## Prompt
Return all of the entries below, word for word. Omit each picture.

## Dataset excerpts
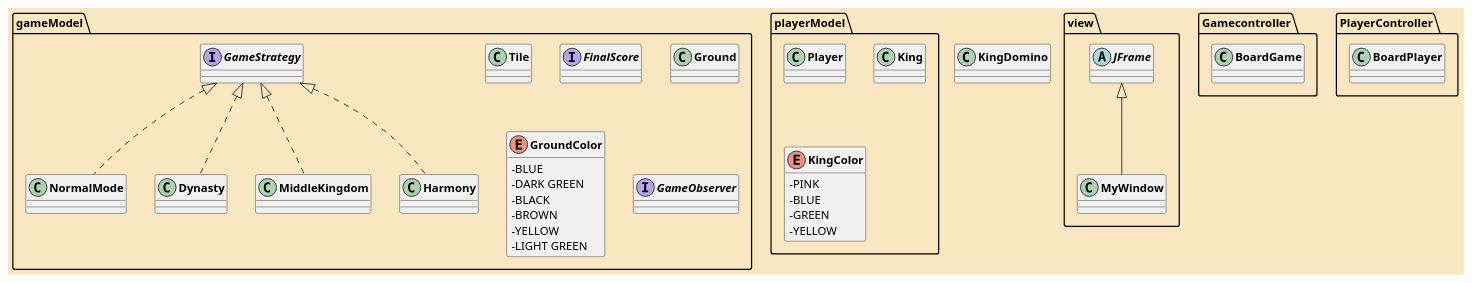
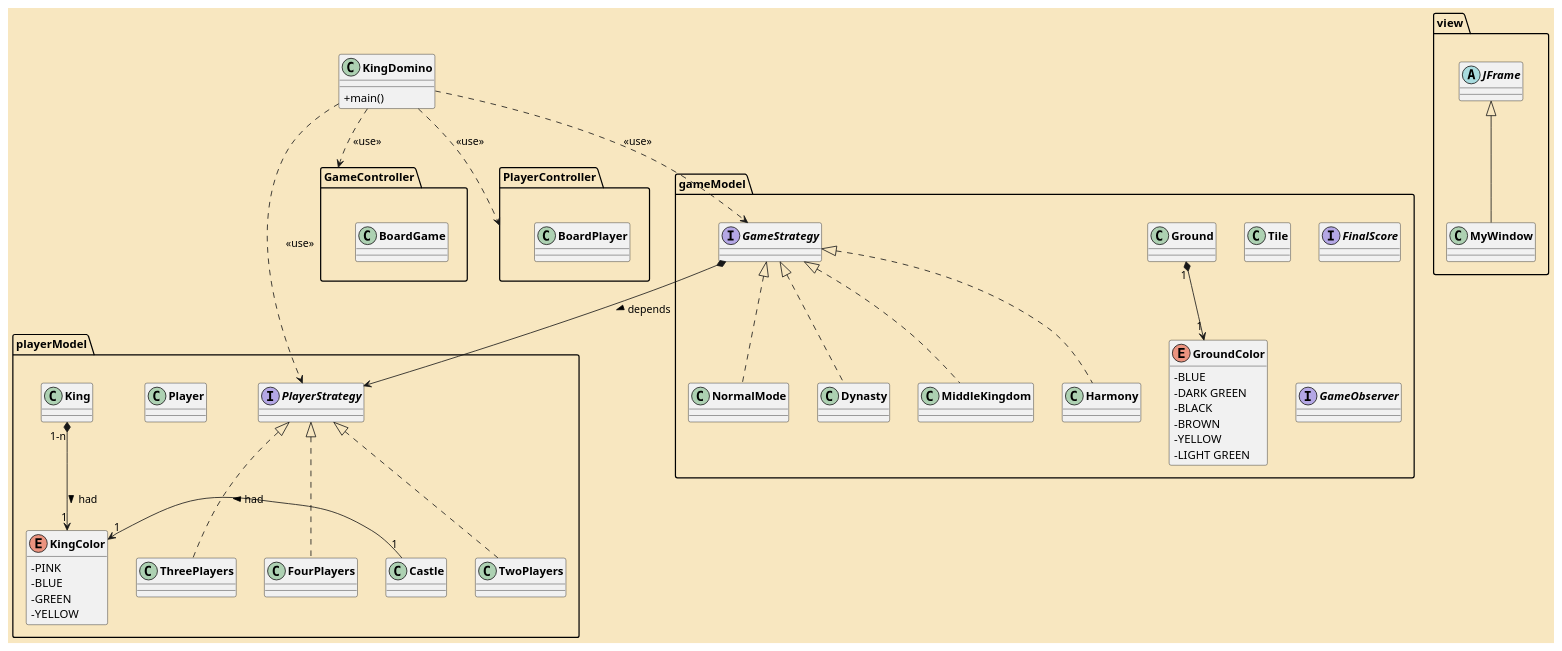
One commit to ErenMustafaGit/Kingdomino changed the diagram in kingdomino/UML/View.puml. Above: the diagram before and after it, drawn with PlantUML.

Commit message:
update UML

```diff
--- a/kingdomino/UML/View.puml
+++ b/kingdomino/UML/View.puml
@@ -1,110 +1,136 @@
 @startuml
 'skinparam style strictuml
 skinparam classAttributeIconSize 0
 skinparam classFontStyle Bold
 hide enum methods
 skinparam BackgroundColor Strategy
 
 'class main qui va executer le jeu
 class KingDomino{
++main()
 }
 
 
 'package VIEW
 package view{
     'application du jeu (design avec Swing)
     class MyWindow extends JFrame{
 
     }
     'JFRAME
     abstract class JFrame{
     }
 }
 'package CONTROLLER
-package Gamecontroller{
+package GameController{
     ' plateau de jeu
     class BoardGame{
 
     }
 }
 'package PlayerController
 package PlayerController{
     'plateau du joueur
         class BoardPlayer{
 
         }
 }
 'package MODEL jeu
 package gameModel{
     'tuiles numéroté
     class Tile{
 
     }
     'interface finalScore qui dit le score final du jeu (si la partie est terminé)
     interface FinalScore{
 
     }
     'coté de la tuile (droite ou gauche)
     class Ground{
 
     }
     'couleur des cotés de la tuile
     enum GroundColor{
     -BLUE
     -DARK GREEN
     -BLACK
     -BROWN
     -YELLOW
     -LIGHT GREEN
     }
     'strategy permettant de pouvoir choisir le jeu qu'on veut-
 
 
     interface GameStrategy{
 
     }
     class NormalMode implements GameStrategy{
 
     }
     'classe dynastie
     class Dynasty implements GameStrategy{
 
     }
     'class empire du milieu
     class MiddleKingdom implements GameStrategy{
 
     }
 
     'class harmonie
     class Harmony implements GameStrategy{
 
     }
     'interface observer qui va permettre de notifier les changements
     interface GameObserver{
 
     }
 }
 'package model joueur
 package playerModel{
+    'interface players
+    interface PlayerStrategy{
+
+    }
+    class TwoPlayers implements PlayerStrategy{
+
+    }
+
+    class ThreePlayers implements PlayerStrategy{
+    }
+
+   class FourPlayers implements PlayerStrategy{
+
+   }
     'joueur
     class Player{
 
     }
 
     'roi
     class King{
 
     }
+    'class chateau
+    class Castle{
 
-    'couleur du roi
+    }
+
+    'couleur du roi et du chateau
     enum KingColor{
     -PINK
     -BLUE
     -GREEN
     -YELLOW
     }
-
-
 }
 
+GameStrategy *-->PlayerStrategy : > depends
+Ground "1"*-->"1"GroundColor
+King"1-n"*-->"1" KingColor: > had
+Castle"1"->"1"KingColor : > had
+KingDomino..> PlayerController : <<use>>
+KingDomino..> GameController : <<use>>
+KingDomino.> PlayerStrategy : <<use>>
+KingDomino..> GameStrategy : <<use>>
+
 @enduml
```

## Exercise solution
One commit to ErenMustafaGit/Kingdomino changed the diagram in kingdomino/UML/View.puml. Above: the diagram before and after it, drawn with PlantUML.

Commit message:
update UML

```diff
--- a/kingdomino/UML/View.puml
+++ b/kingdomino/UML/View.puml
@@ -1,110 +1,136 @@
 @startuml
 'skinparam style strictuml
 skinparam classAttributeIconSize 0
 skinparam classFontStyle Bold
 hide enum methods
 skinparam BackgroundColor Strategy
 
 'class main qui va executer le jeu
 class KingDomino{
++main()
 }
 
 
 'package VIEW
 package view{
     'application du jeu (design avec Swing)
     class MyWindow extends JFrame{
 
     }
     'JFRAME
     abstract class JFrame{
     }
 }
 'package CONTROLLER
-package Gamecontroller{
+package GameController{
     ' plateau de jeu
     class BoardGame{
 
     }
 }
 'package PlayerController
 package PlayerController{
     'plateau du joueur
         class BoardPlayer{
 
         }
 }
 'package MODEL jeu
 package gameModel{
     'tuiles numéroté
     class Tile{
 
     }
     'interface finalScore qui dit le score final du jeu (si la partie est terminé)
     interface FinalScore{
 
     }
     'coté de la tuile (droite ou gauche)
     class Ground{
 
     }
     'couleur des cotés de la tuile
     enum GroundColor{
     -BLUE
     -DARK GREEN
     -BLACK
     -BROWN
     -YELLOW
     -LIGHT GREEN
     }
     'strategy permettant de pouvoir choisir le jeu qu'on veut-
 
 
     interface GameStrategy{
 
     }
     class NormalMode implements GameStrategy{
 
     }
     'classe dynastie
     class Dynasty implements GameStrategy{
 
     }
     'class empire du milieu
     class MiddleKingdom implements GameStrategy{
 
     }
 
     'class harmonie
     class Harmony implements GameStrategy{
 
     }
     'interface observer qui va permettre de notifier les changements
     interface GameObserver{
 
     }
 }
 'package model joueur
 package playerModel{
+    'interface players
+    interface PlayerStrategy{
+
+    }
+    class TwoPlayers implements PlayerStrategy{
+
+    }
+
+    class ThreePlayers implements PlayerStrategy{
+    }
+
+   class FourPlayers implements PlayerStrategy{
+
+   }
     'joueur
     class Player{
 
     }
 
     'roi
     class King{
 
     }
+    'class chateau
+    class Castle{
 
-    'couleur du roi
+    }
+
+    'couleur du roi et du chateau
     enum KingColor{
     -PINK
     -BLUE
     -GREEN
     -YELLOW
     }
-
-
 }
 
+GameStrategy *-->PlayerStrategy : > depends
+Ground "1"*-->"1"GroundColor
+King"1-n"*-->"1" KingColor: > had
+Castle"1"->"1"KingColor : > had
+KingDomino..> PlayerController : <<use>>
+KingDomino..> GameController : <<use>>
+KingDomino.> PlayerStrategy : <<use>>
+KingDomino..> GameStrategy : <<use>>
+
 @enduml
```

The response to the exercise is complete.